“Many, perhaps, from so simple a flower,
This little lesson may borrow,
Patient today, through its gloomiest hour,
We come out into the brighter tomorrow.”
~ Emily Dickinson
CHARACTERIZATION TIPS FOR WRITERS & FILMMAKERS
By Elizabeth English
For a successful, sellable story, writers and filmmakers need to flesh out their characters, protagonists, antagonists, and secondary ones, and make them memorable, relatable, and help them stand out from each other as individuals.
- Identifying characteristics: Characters can, of course, and should, have more than one identifying characteristic. Here are some characterization ideas you can incorporate in your stories: A character’s suppositions, reminiscences, dreams, recollections, theories, plans, guesses, ideas, hopes, explanations, stories, past, fears, problems, anecdotes, failures & successes, illusions, decisions, compromises, attitudes, announcements, opinions,…and so on.
- Personality characteristics matter, too, and help the reader identify each character as separate and different from others in the story.

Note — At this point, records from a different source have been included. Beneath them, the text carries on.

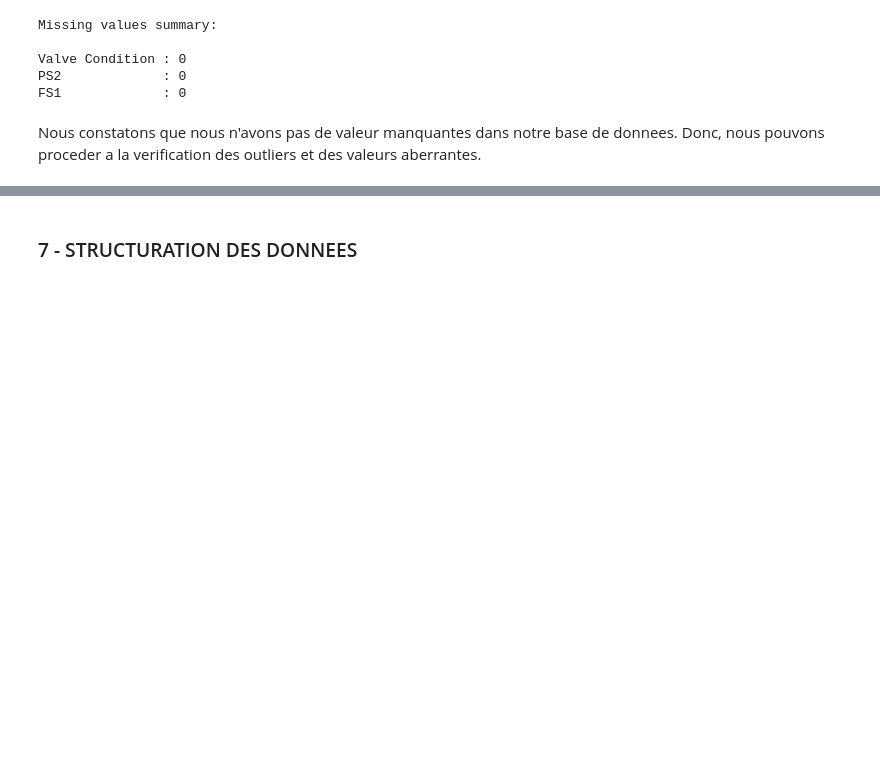
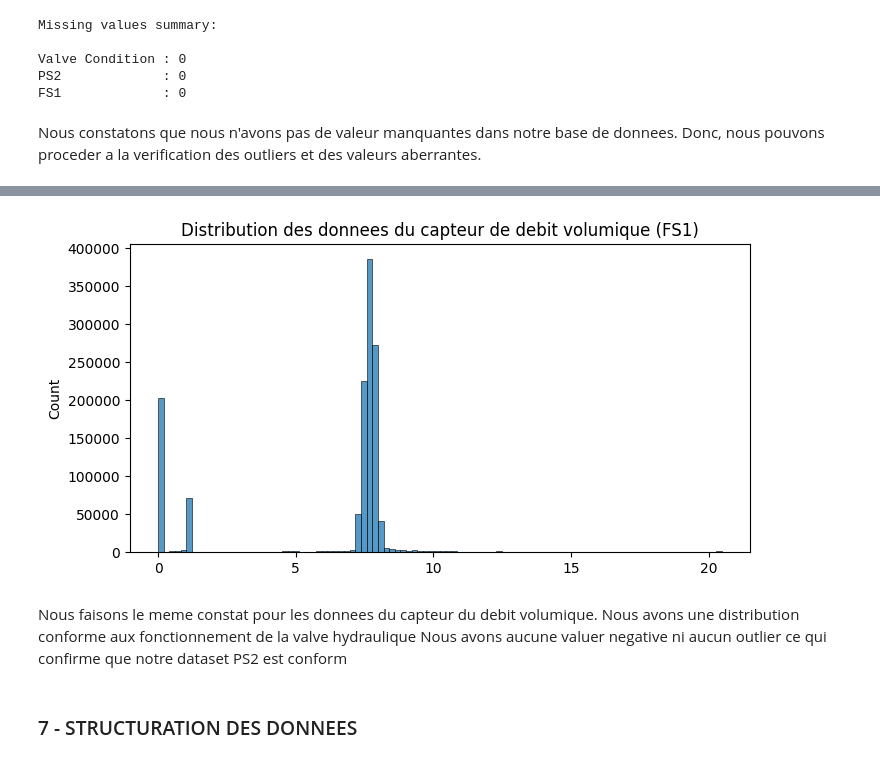
Before and after one commit to alex-05-20/ML_Project, a Jupyter notebook: project_ml.ipynb, the cells around one changed output, grey strips where cells are left out. Drawn from its saved outputs; the diff is of its cells as text; code cells hidden in the pictures; blank space fills up the shorter version.

```diff
--- a/project_ml.ipynb
+++ b/project_ml.ipynb
@@ -121,3 +152,14 @@ Nous constatons que nous n'avons pas de valeur manquantes dans notre base de don
+# %%
+# Distribution des donnees du debit volumique
+plt.figure(figsize=(8, 4))
+sns.histplot(fs1.select_dtypes(include='number').values.flatten(), bins=100)
+plt.title("Distribution des donnees du capteur de debit volumique (FS1)")
+plt.show()
+# %% [output]
+[figure, added]
+# %% [markdown]
+Nous faisons le meme constat pour les donnees du capteur du debit volumique. Nous avons une distribution conforme aux fonctionnement de la valve hydraulique
+Nous avons aucune valuer negative ni aucun outlier ce qui confirme que notre dataset PS2 est conform
 # %% [markdown]
 ### 7 - STRUCTURATION DES DONNEES
 # %% [markdown]
```
Also changed, not shown: parts of 5 cells of this notebook.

Here are some ideas that can set each character apart and make him or her memorable: does the person smoke cigars, chew gum, walk with a limp, have shifty eyes, wear funny hats, have a long beard, wear sexy clothing, walks too fast or slow, is depressed, grieving, shy, fearful, ambitious, suspicious, is secretive, wears cheap, dirty clothes, is overbearing, nosy, is a gossip, wears couture clothing, acts childish, is loud or quiet, is rude, is a comedian, is sad or blue, is always happy, is a joker, drives too fast or too slow, loves sports, is afraid of cats, is from a foreign country, speaks with an accent, is a couch-potato, eats too much, always on a diet, plays video games, loves music, and so on.
- Physical characteristics help the reader identify each character as separate and different from others in the story. The characters can be tall and lanky, short and pudgy, have wild red hair or is bald, is fat, thin, muscled, weak, scrawny, tough-looking, wears a beard, wears glasses, is hearing-impaired, has a big nose or ears, is on crutches or in a wheelchair, is old, young or in-between, different ethnic origins, smiles a lot or never smiles, and more.

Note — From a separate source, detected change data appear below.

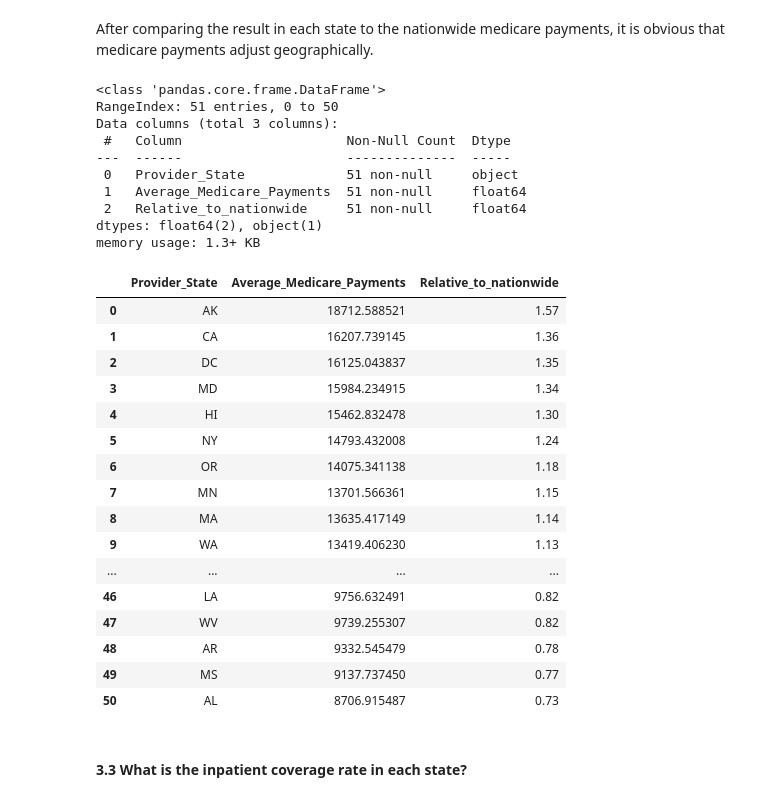
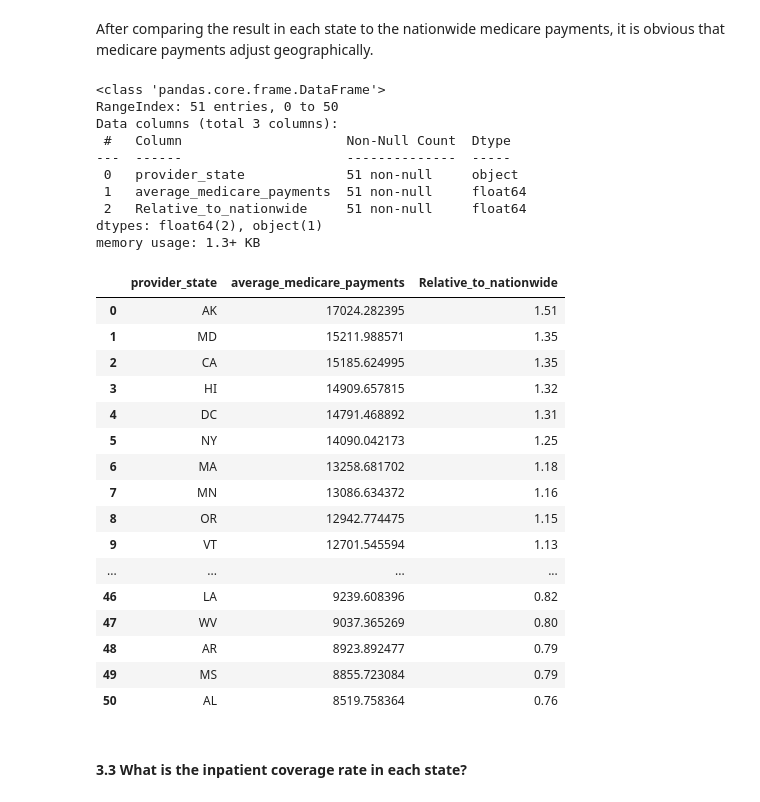
Before and after one commit to AnyiHuang/Analyzing-Inpatient-medical-expense-in-US, a Jupyter notebook: BA780_Team5A.ipynb, the cells around one changed output. Saved outputs shown, nothing was run; the diff lists cells and outputs as text; code cells hidden in the pictures.

```diff
--- a/BA780_Team5A.ipynb
+++ b/BA780_Team5A.ipynb
@@ -196,44 +195,43 @@ iplot(map_actual)
 # %% [markdown]
 After comparing the result in each state to the nationwide medicare payments, it is obvious that medicare payments adjust geographically.
 # %%
-inpatient_2017 = pd.read_csv('Inpatient_2017.csv')
-medicare_payments = inpatient_2017[['Provider_State','Average_Medicare_Payments']]
-medicare_payments_states = (medicare_payments.groupby('Provider_State').mean()).sort_values(by="Average_Medicare_Payments",ascending = False)
-avg_nation_m = medicare_payments_states['Average_Medicare_Payments'].mean()
-medicare_payments_states['Average_nationwide'] = avg_nation_m
-medicare_payments_states = medicare_payments_states.eval('Relative_to_nationwide = Average_Medicare_Payments/Average_nationwide').round({'Relative_to_nationwide':2})
-medicare_payments_states = medicare_payments_states.drop(['Average_nationwide'],axis=1)
+medicare_payments = inpatient_2015[['provider_state','average_medicare_payments']]
+medicare_payments_states = (medicare_payments.groupby('provider_state').mean()).sort_values(by="average_medicare_payments",ascending = False)
+avg_nation_m = medicare_payments_states['average_medicare_payments'].mean()
+medicare_payments_states['average_nationwide'] = avg_nation_m
+medicare_payments_states = medicare_payments_states.eval('Relative_to_nationwide = average_medicare_payments/average_nationwide').round({'Relative_to_nationwide':2})
+medicare_payments_states = medicare_payments_states.drop(['average_nationwide'],axis=1)
 df_medicare = medicare_payments_states.reset_index()
 df_medicare.info()
 df_medicare
 # %% [output]
 <class 'pandas.core.frame.DataFrame'>
 RangeIndex: 51 entries, 0 to 50
 Data columns (total 3 columns):
  #   Column                     Non-Null Count  Dtype
 ---  ------                     --------------  -----
- 0   Provider_State             51 non-null     object
- 1   Average_Medicare_Payments  51 non-null     float64
+ 0   provider_state             51 non-null     object
+ 1   average_medicare_payments  51 non-null     float64
  2   Relative_to_nationwide     51 non-null     float64
 dtypes: float64(2), object(1)
 memory usage: 1.3+ KB
-|  | Provider_State | Average_Medicare_Payments | Relative_to_nationwide |
-| 0 | AK | 18712.588521 | 1.57 |
-| 1 | CA | 16207.739145 | 1.36 |
-| 2 | DC | 16125.043837 | 1.35 |
-| 3 | MD | 15984.234915 | 1.34 |
-| 4 | HI | 15462.832478 | 1.30 |
-| 5 | NY | 14793.432008 | 1.24 |
-| 6 | OR | 14075.341138 | 1.18 |
-| 7 | MN | 13701.566361 | 1.15 |
-| 8 | MA | 13635.417149 | 1.14 |
-| 9 | WA | 13419.406230 | 1.13 |
+|  | provider_state | average_medicare_payments | Relative_to_nationwide |
+| 0 | AK | 17024.282395 | 1.51 |
+| 1 | MD | 15211.988571 | 1.35 |
+| 2 | CA | 15185.624995 | 1.35 |
+| 3 | HI | 14909.657815 | 1.32 |
+| 4 | DC | 14791.468892 | 1.31 |
+| 5 | NY | 14090.042173 | 1.25 |
+| 6 | MA | 13258.681702 | 1.18 |
+| 7 | MN | 13086.634372 | 1.16 |
+| 8 | OR | 12942.774475 | 1.15 |
+| 9 | VT | 12701.545594 | 1.13 |
 | ... | ... | ... | ... |
-| 46 | LA | 9756.632491 | 0.82 |
-| 47 | WV | 9739.255307 | 0.82 |
-| 48 | AR | 9332.545479 | 0.78 |
-| 49 | MS | 9137.737450 | 0.77 |
-| 50 | AL | 8706.915487 | 0.73 |
+| 46 | LA | 9239.608396 | 0.82 |
+| 47 | WV | 9037.365269 | 0.80 |
+| 48 | AR | 8923.892477 | 0.79 |
+| 49 | MS | 8855.723084 | 0.79 |
+| 50 | AL | 8519.758364 | 0.76 |
 # %% [markdown]
 #### 3.3 What is the inpatient coverage rate in each state?
 # %% [markdown]
```
Also changed, not shown: parts of 9 cells of this notebook.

- What do your characters do? Everyone has different careers, interests and proclivities, and they can make the character more relatable and differentiate him or her from other characters, and can add unexpected elements to the story, as well: is the character a policeman or policewoman, a spy, a cowboy, a hobo, a chef, an artist, auto-repairman, truck driver, school teacher, astronaut, musician, bum, is homeless, is an artist, singer, showgirl, dancer, lawyer, plumber, carpenter, filmmaker, Buddhist, sailor, fisherman, hunter, waitress, circus performer, writer, tennis pro, housewife, salesperson, pilot, storekeeper, innkeeper, rancher, professor, scientist, short-order cook, train engineer, ship captain, mother or father, uncle or aunt, grandparent, sports figure, private detective, skateboarder, wrestler, boxer, dog trainer, banker, bus driver, taxi-driver, unemployed, landlord or landlady, swimmer, hiker, horseman or horsewoman, criminal, gardener….and etc.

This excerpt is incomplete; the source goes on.